_Given data_
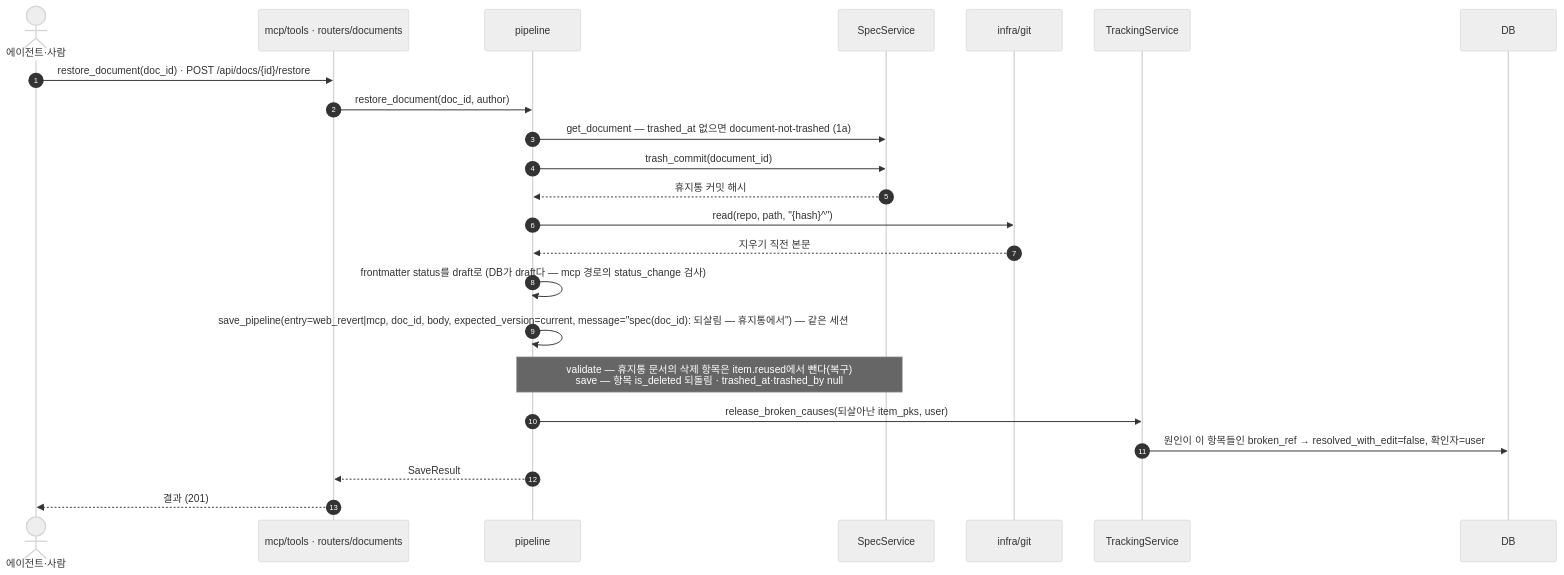
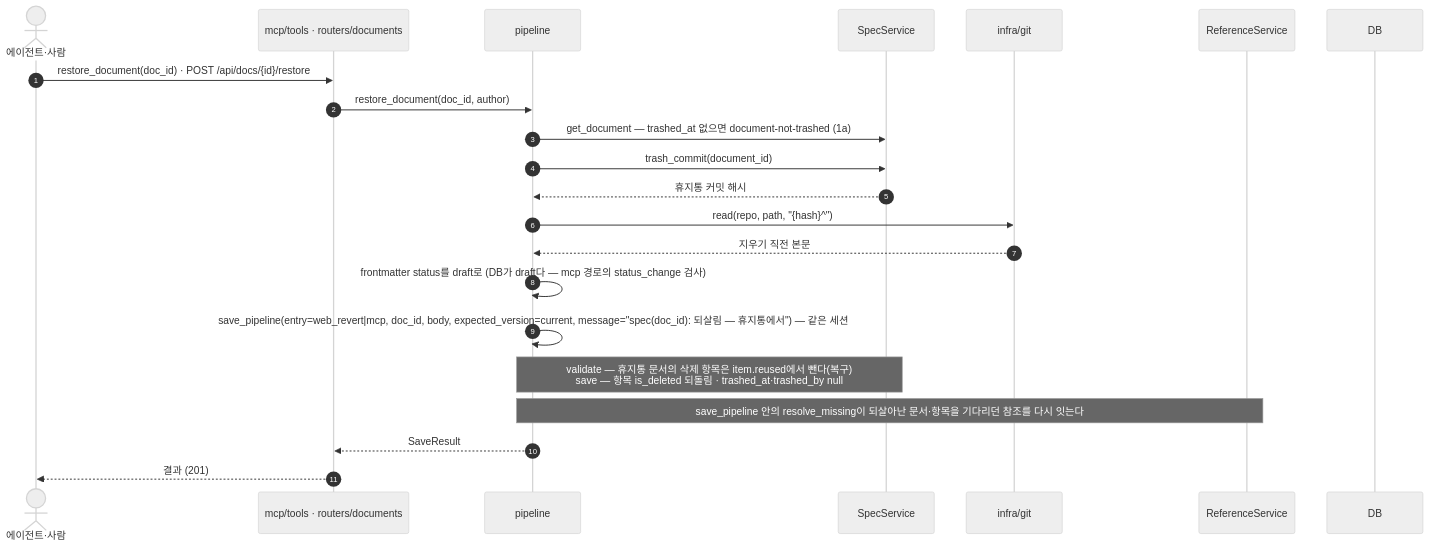
Diagram 19 of 22 in docs/specs/09-SEQ/SYNC-SEQ-001.md (HoyoungParkme/syncdoc), drawn with Mermaid (neutral theme) before and after one commit. The commit also changed other lines of this file and 100 other files, not shown here.

````diff
--- a/docs/specs/09-SEQ/SYNC-SEQ-001.md
+++ b/docs/specs/09-SEQ/SYNC-SEQ-001.md
@@ -1181,26 +929,25 @@
 ```mermaid
 sequenceDiagram
     autonumber
     actor A as 에이전트·사람
     participant T as mcp/tools · routers/documents
     participant P as pipeline
     participant S as SpecService
     participant G as infra/git
-    participant TR as TrackingService
+    participant R as ReferenceService
     participant DB
 
     A->>T: restore_document(doc_id) · POST /api/docs/{id}/restore
     T->>P: restore_document(doc_id, author)
     P->>S: get_document — trashed_at 없으면 document-not-trashed (1a)
     P->>S: trash_commit(document_id)
     S-->>P: 휴지통 커밋 해시
     P->>G: read(repo, path, "{hash}^")
     G-->>P: 지우기 직전 본문
     P->>P: frontmatter status를 draft로 (DB가 draft다 — mcp 경로의 status_change 검사)
     P->>P: save_pipeline(entry=web_revert|mcp, doc_id, body, expected_version=current, message="spec(doc_id): 되살림 — 휴지통에서") — 같은 세션
     Note over P,S: validate — 휴지통 문서의 삭제 항목은 item.reused에서 뺀다(복구)<br/>save — 항목 is_deleted 되돌림 · trashed_at·trashed_by null
-    P->>TR: release_broken_causes(되살아난 item_pks, user)
-    TR->>DB: 원인이 이 항목들인 broken_ref → resolved_with_edit=false, 확인자=user
+    Note over P,R: save_pipeline 안의 resolve_missing이 되살아난 문서·항목을 기다리던 참조를 다시 잇는다
     P-->>T: SaveResult
     T-->>A: 결과 (201)
 ```
````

_What to do_
Among the entries above, how many lines hold the string "SYNC"? Respond with nothing but the number.

_Problem solution_
3